When Going Digital Gets Real
In the era of digital experiences, customer knowledge is currency. After all, you need to know your customers intimately if you want to engage them in a meaningful way. So it’s a shame that some parts of the enterprise can invest millions in analytics, research, and focus groups without ever actually talking to a real-life customer.
That’s why I love my job. I run the America’s sales organization for Adobe’s enterprise business and I speak with our customers every single day about the opportunities, hopes, and challenges they face with their digital strategies. While our customers come from a variety of different industries and verticals — from media, to retail, to hospitality, and more — there’s a remarkable consistency in the challenges they have and the concerns they voice as they lead their businesses through digital transformation.
There’s a lot we can learn when we stop trying to talk to our customers and start listening to them instead. In that spirit, here are five key things I hear from my customers, when going digital gets real for them.
1. Digital is no longer a side project — it’s the core business.
Even five years ago, it was common for businesses to treat digital as just another sales or marketing channel. Now it is clear that every single part of the business needs to work together to support a successful digital strategy.
The reason? Rapidly changing customer expectations. Customers expect to have a unique relationship with every business. They expect brands to remember who they are, understand their needs, anticipate their interests, engage in conversations, and provide personalized experiences. Every part of the business has to be accountable to the customer relationship and collaborate to provide a great experience at each and every touch point.
One of the things I hear consistently from customers is that they’re looking for ways to create, keep, and manage these relationships with their customers across every part of the business. This mirrors the findings of Adobe’s 2017 Digital Trends survey, which found that 71 percent of all respondents believe that “optimizing the customer journey across multiple touch points” is very important for their marketing efforts.
2. Silos kill digital and data opportunities.
Without fail, each customer I speak to is excited about the possibilities for maximizing the potential of their customer data. And they each have the same challenge — making use of it effectively.
As one customer puts it, “One of the biggest assets we have is our customer data, but we’re struggling to break down the data silos in my organization. It keeps us from realizing the full value.”
It turns out that digital technology makes it really easy to collect data. The hard part is getting that data to flow across organizations and leveraging it in effective decision-making. In their 2016 report — The age of analytics: Competing in a data-driven world — the McKinsey Global Institute concluded that, “The biggest barriers companies face in extracting value from data and analytics are organizational.”
The bottom line is this — you’ll get more out of your customer data if you stop thinking of it as an IT project, and start thinking of it as more of a business and cultural challenge.
3. Change management is key to maximizing technology.
Once businesses grasp the scope of the cultural challenge in going digital, investing in change management becomes common sense. Employees at every level of the business have to learn new skills, new language, new processes, and new KPIs as they develop closer accountability to the customer experience.

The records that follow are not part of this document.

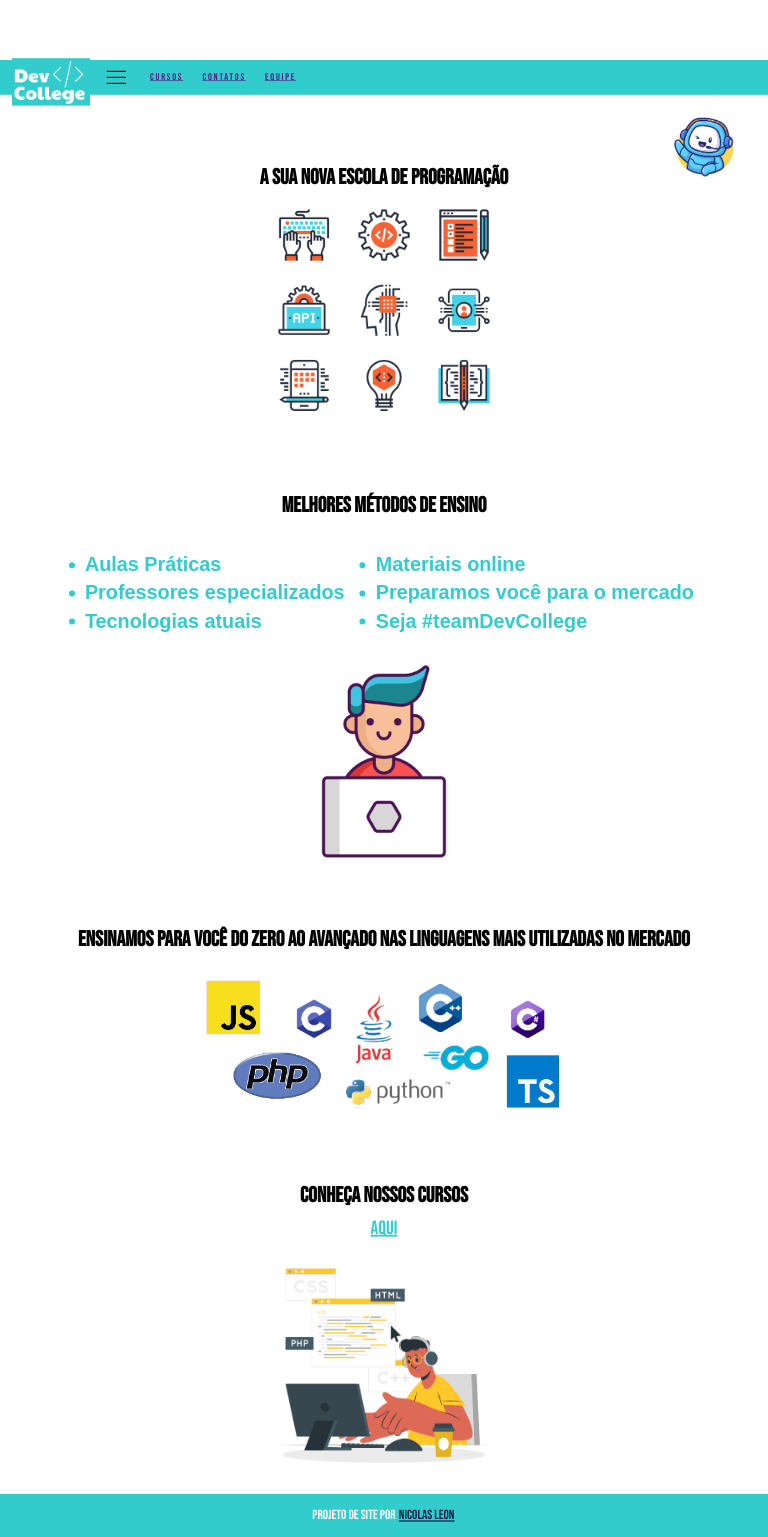
Repository: Leonngc/DEV-COLLEGE
Page: home.html
These files come from the project's save history. The page is drawn as it stood at one moment and after a run of saves; the edit follows.
The browser window is 1280 px wide. The pictures show the whole page, at 60% of full size.
Some web fonts or font styles are not loaded; a fallback is used.

Above is the page before, as saved 2023-02-28 22:54:10.

### home.html
<!DOCTYPE html>
<html lang="pt-br">
<head>
    <meta charset="UTF-8">
    <meta http-equiv="X-UA-Compatible" content="IE=edge">
    <meta name="viewport" content="width=device-width, initial-scale=1.0">
    <link rel="shortcut icon" href="../logos/DEV COLLEGE (2).png" type="image/x-icon">

    <link rel="stylesheet" href="estilos/home.css">
    <link rel="stylesheet" href="estilos/desktop.css">
    <link rel="stylesheet" href="menu/menu.css">

    <link rel='stylesheet' href='https://cdn-uicons.flaticon.com/uicons-regular-rounded/css/uicons-regular-rounded.css'>
    <script src="menu/menu.js" defer></script>

    <title>Home</title>
</head>
<body>
    <header>

       <nav id="nav">
        <a href="/" class="logo"><img src="logos/2.png" alt="" id="logo"></a>
               <div class="menu-burguer">
                <div class="line1"></div>
                <div class="line2"></div>
                <div class="line3"></div>
               </div>

                    <ul class="menu-mobile">
                        <li class="nav-link"><a href="">Cursos</a></li>
                        <li class="nav-link"><a href="">Contatos</a></li>
                        <li class="nav-link"><a href="">Equipe</a></li>
                    </ul>
           </nav>

            </div>


    </header>

    <main>
        <div id="chatbot-container">
            <button id="call-chatbot"><img src="images/robot.png" alt="Chatbot" id="robot-img" title="Converse com o DevEase, nosso querido chatbot"></button>
        </div>
        <section>
            <h2>A sua nova escola de programação</h2>
            <img src="images/linguagens.png" alt="" id="tec-img">
        </section>

        <section>
            <h2>Melhores métodos de ensino</h2>

            <div id="skills-container">
                <ul class="skills-course">
                    <li>Aulas Práticas</li>
                    <li>Professores especializados</li>
                    <li>Tecnologias atuais</li>
                </ul>
                <ul class="skills-course">
                    <li>Materiais online</li>
                    <li>Preparamos você para o mercado</li>
                    <li>Seja #teamDevCollege</li>
                </ul>
            </div>
            <div>
                <img src="images/dev.png" alt="" id="dev-img">
            </div>
        </section>

        <section>
            <h2>Ensinamos para você do zero ao avançado nas linguagens mais utilizadas no mercado</h2>

            <div>
                <img src="images/Linguagens-de-programacao-1.png" alt="" id="ling-img">
            </div>
        </section>

        <section>
            <h2>Conheça nossos cursos</h2>
            <a href="" id="nav-course">Aqui</a>
            <div>
                <img src="images/programmer-cuate-3920.webp" alt="" id="programmer-img">
            </div>
        </section>
    </main>


    <footer>
        <p>Projeto de site por <a href="">Nicolas Leon</a></p>
    </footer>
</body>
</html>

### estilos/home.css
@import url("https://fonts.googleapis.com/css2?family=Paytone+One&display=swap");

@font-face {
  font-family: Bebas Neue;
  src: url(../fonts/BebasNeue-Regular.ttf);
}

:root {
  --paytone: "Paytone One", sans-serif;
  --dark-violet: #121d46;
  --pink: #ec518f;
}




* {
  padding: 0;
  margin: 0;
  box-sizing: border-box;
}

body{
  overflow-x: hidden;
  max-width: 100vw;
}

#logo{
  width: 10px;
}

header{
  background-color: var(--cyan);
  max-width: 100vw;
}

#logo-container{
text-align: center;
}

#logo{
width: 170px;
}


section > h2{
  font-family: Bebas Neue, cursive;
  font-size: 28px;
  padding: 12px;
}

section{
  margin-top: 100px;
  text-align: center;
  width: 100%;
}

#tec-img{
  width: 300px;
}

#nav-course{
  font-family: Bebas Neue;
  font-size: 32px;
  color: var(--cyan);
}

footer{
  text-align: center;
  background-color: var(--cyan);
  padding: 22px;
  color: white;
  font-family: Bebas Neue;
  font-size: 22px;
  max-width: 100vw;
}

footer > p > a{
  padding: 2px;
  color: #121d46;
}



#skills-container{
  margin-left: 18px;
  padding: 20px;
}


.skills-course > li{
  text-align: left;
  font-size: 1.1em;
  font-family: var(--paytone);
  font-weight: bold;
  color: var(--cyan);
  margin-bottom: 9px;
}

#dev-img{
  width: 180px;
}

#ling-img{
  margin-top: 25px;
  width: 350px;
}

#chatbot-container{
  display: flex;
  flex-direction: row-reverse;
  margin-right: 90px;
}

#robot-img{
  width: 100px;
  position: fixed;
}

#programmer-img{
  width: 400px;
}

@media screen and (min-width: 800px){
  p{
    text-align: center;
  }

#skills-container{
  align-items: center;
  justify-content: center;
}

h2{
  font-size: 40px;
}
}

### estilos/desktop.css
@media screen and (min-width: 750px){
    p{
      text-align: center;
    }

  #skills-container{
    align-items: center;
    justify-content: center;
  }

  section > h2{
    font-size: 36px;
  }
 #skills-container{
  display: flex;
 }

 .skills-course{
  margin: 26px;
  font-size: 30px;
 }

 #tec-img{
  width: 400px;
 }

 #dev-img{
  width: 320px;
 }

 #ling-img{
  width: 620px;
 }

 #programmer-img{
  width: 420px;
 }

 #robot-img{
  width: 170px;
  position: fixed;
  display: flex;
  float: left;

}
  }

### menu/menu.css
@import url("https://fonts.googleapis.com/css2?family=Paytone+One&display=swap");

@font-face {
  font-family: Bebas Neue;
  src: url(../fonts/BebasNeue-Regular.ttf);
}


:root {
  --paytone: "Paytone One", sans-serif;
  --dark-violet: #121d46;
  --pink: #ec518f;
  --cyan:#33CCCC;
}

*{
    padding: 0;
    margin: 0;
    box-sizing: border-box;
}

header{
    background-color: var(--cyan);
    max-width: 100vw;

}

.logo{
text-align: center;
width: 170px;
}



#logo{
  margin-top: 20px;
  width: 130px;
}

#nav{
 display: flex;
 justify-content: baseline;
 align-items: center;
 margin-top: 100px;
 font-family: Bebas Neue, cursive;
 background-color: var(--cyan);
 height: 8vh;
}

.menu-mobile{
  list-style: none;
  display: flex;
}

.menu-mobile li{
  letter-spacing: 3px;
  margin-left: 32px;
}

.menu-burguer{
  cursor: pointer;

}

.menu-burguer div{
  width: 32px;
  height: 2px;
  background-color: black;
  margin: 8px;
  transition: 0.3s;
}

button > #robot-img{
    left: 85vw;
  }

  #call-chatbot :hover{
    cursor: pointer;

}
@media screen and (max-width: 999px) {
  .menu-mobile{
    position: absolute;
    top: 8vh;
    right: 0;
    width: 50vw;
    height: 92vh;
    background-color: black;
    flex-direction: column;
    align-items: center;
    justify-content: space-around;
    transform: translateX(100%);
    transition: transform 0.3s ease-in;
  }

  .menu-mobile li{
    margin-left: 0;
    opacity: 0;
  }

  .menu-burguer{
    display: block;
  }
}

Loaded but not shown: menu/menu.js (empty)

After the next 3 saves:
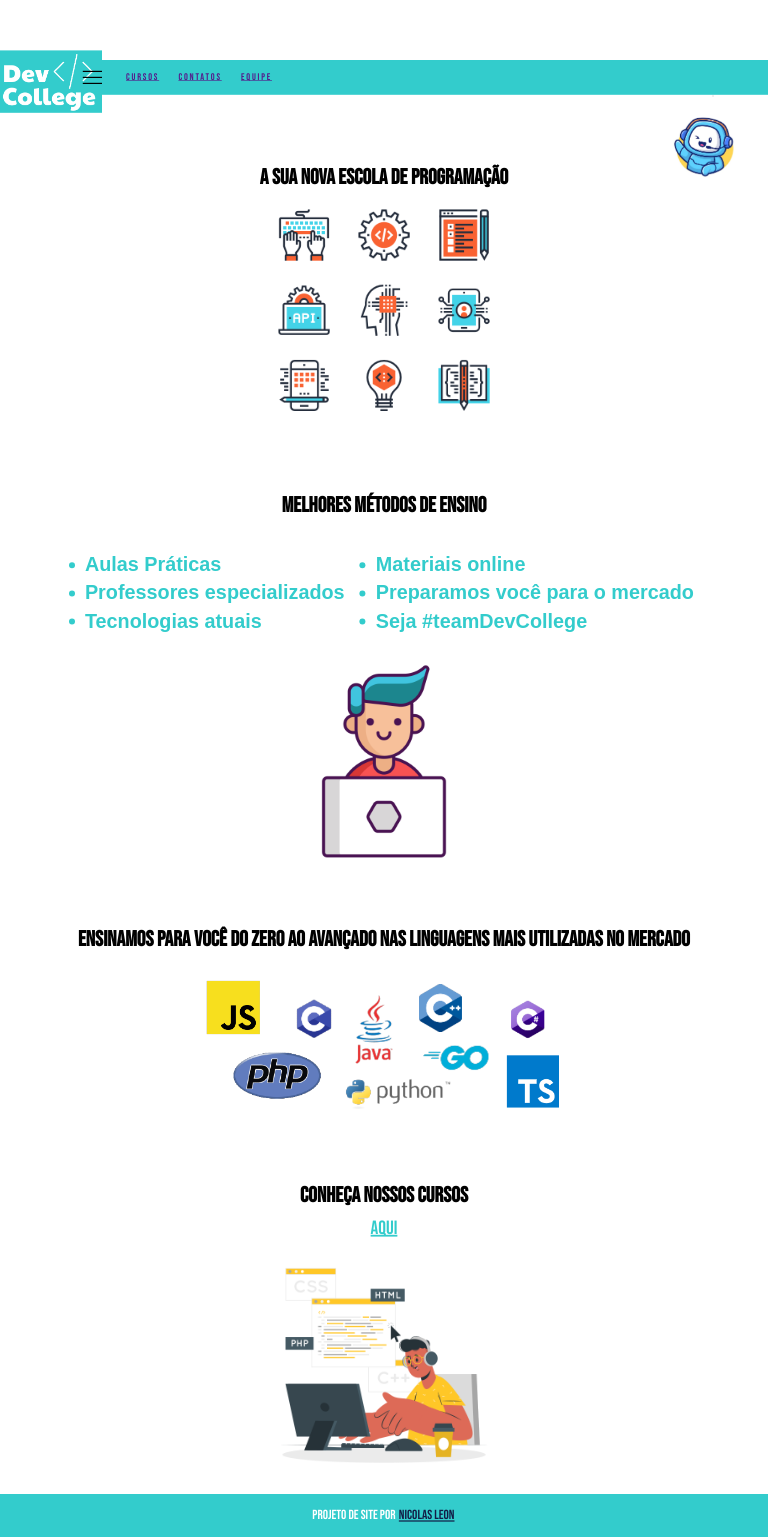
The 3 saves are shown as one change because they came seconds apart.
The last was saved 8 s later.
--- a/menu/menu.css
+++ b/menu/menu.css
@@ -28,11 +28,6 @@
 .logo{
 text-align: center;
 width: 170px;
-}
-
-
-
-#logo{
   margin-top: 20px;
   width: 130px;
 }
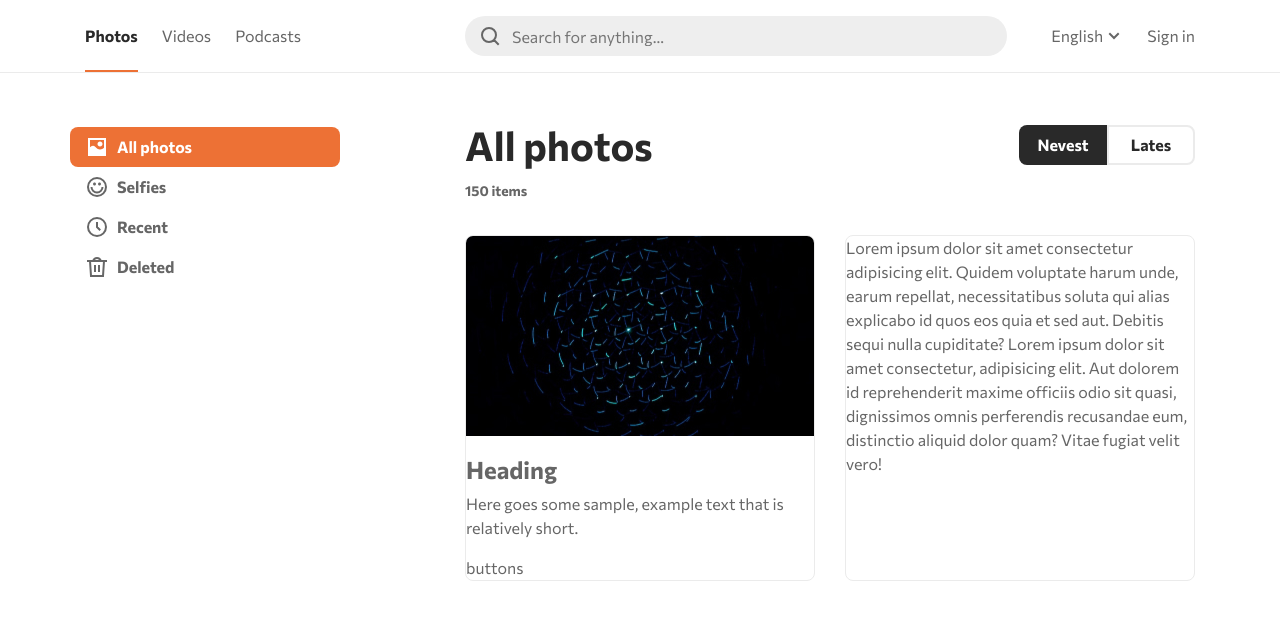
Repository: densavi/djinni
Page: index.html
These files come from the project's save history. The page is drawn as it stood at one moment and after the next save; the edit follows.
The browser window is 1280 px wide. The pictures show the whole page.
The style sheet was rebuilt from its Sass, Less or Tailwind sources for each picture, by a compiler version that may differ from the author's.

Above is the page before, as saved 2023-04-11 00:13:49.

After the next save:
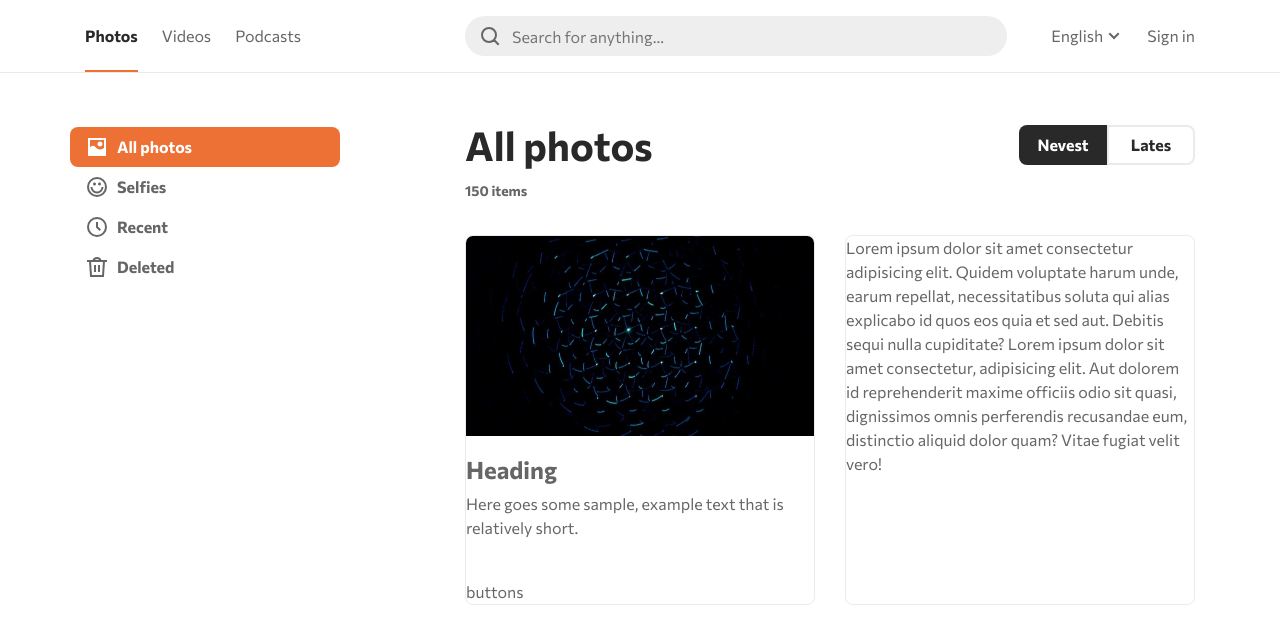
Saved 12 s later.
--- a/css/components/_post.scss
+++ b/css/components/_post.scss
@@ -3,6 +3,7 @@
   border-radius: 8px;
   overflow: hidden;
   height: 100%;
+  margin-bottom: 24px;
   &__info {
     flex: 1;
   }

In their 2017 report — The State of Digital Transformation — Altimeter found that “low digital expertise among employees and leadership” and “company culture” were two of the top three challenges for digital transformation initiatives.
Forward-looking businesses will invest as equally in training as they do in tools, and think through the new roles and responsibilities that may be required to manage the customer journey from beginning to end.
Typically, this change needs to start at the top. That’s why many successful businesses have created new roles in the C-suite — like chief digital officer or chief customer officer — to own responsibility for the digital experience at a high level, with accountability directly to the CEO.
In 2014, a survey by the CCO council found that 10 percent of fortune 500 companies and 22 percent of Fortune 100 companies already had a chief customer officer. From my conversations with customers, that percentage has undoubtedly grown in the last three years, and will continue as customer experience takes center stage in the mindshare of CEOs.
4. Quick wins are critical.
When you start your digital transformation it’s important to know where you want to be in 24 months, but think about how to build momentum along the way.
Being able to show immediate, tangible results goes a long way towards creating buy-in with your internal stakeholders, and avoiding the resistance to change that can slow down your digital efforts.
Look for ways to roll things out iteratively. One of the great things about improving your digital strategy is that even small changes can show immediate benefit.
As one of our customers was rolling out a new personalization initiative, they were able to show that conversion increased 18 percent in the first four months. That’s the kind of quick win that eliminates second-guessing and helps keep everyone focused on the big picture.
5. The best are never satisfied.
If you think you’re struggling to optimize your digital strategy, you’re not alone. In fact, you’re in some pretty good company.
Many of the customers I speak with are widely recognized as the digital leaders in their industry, and the one thing they all have in common is that they are never satisfied. The truth is that the best digital businesses all think they need to do better. Customer expectations change so rapidly, and the best technology practices are still in their infancy, so there is always room for improvement.
Success in digital transformation comes not from meeting a finite goal, but from a commitment to continuous change. Digital leaders are always looking for new ways to increase their empathy and understanding of the customer, apply new efficiencies to their processes, and deliver new value to their customer experience.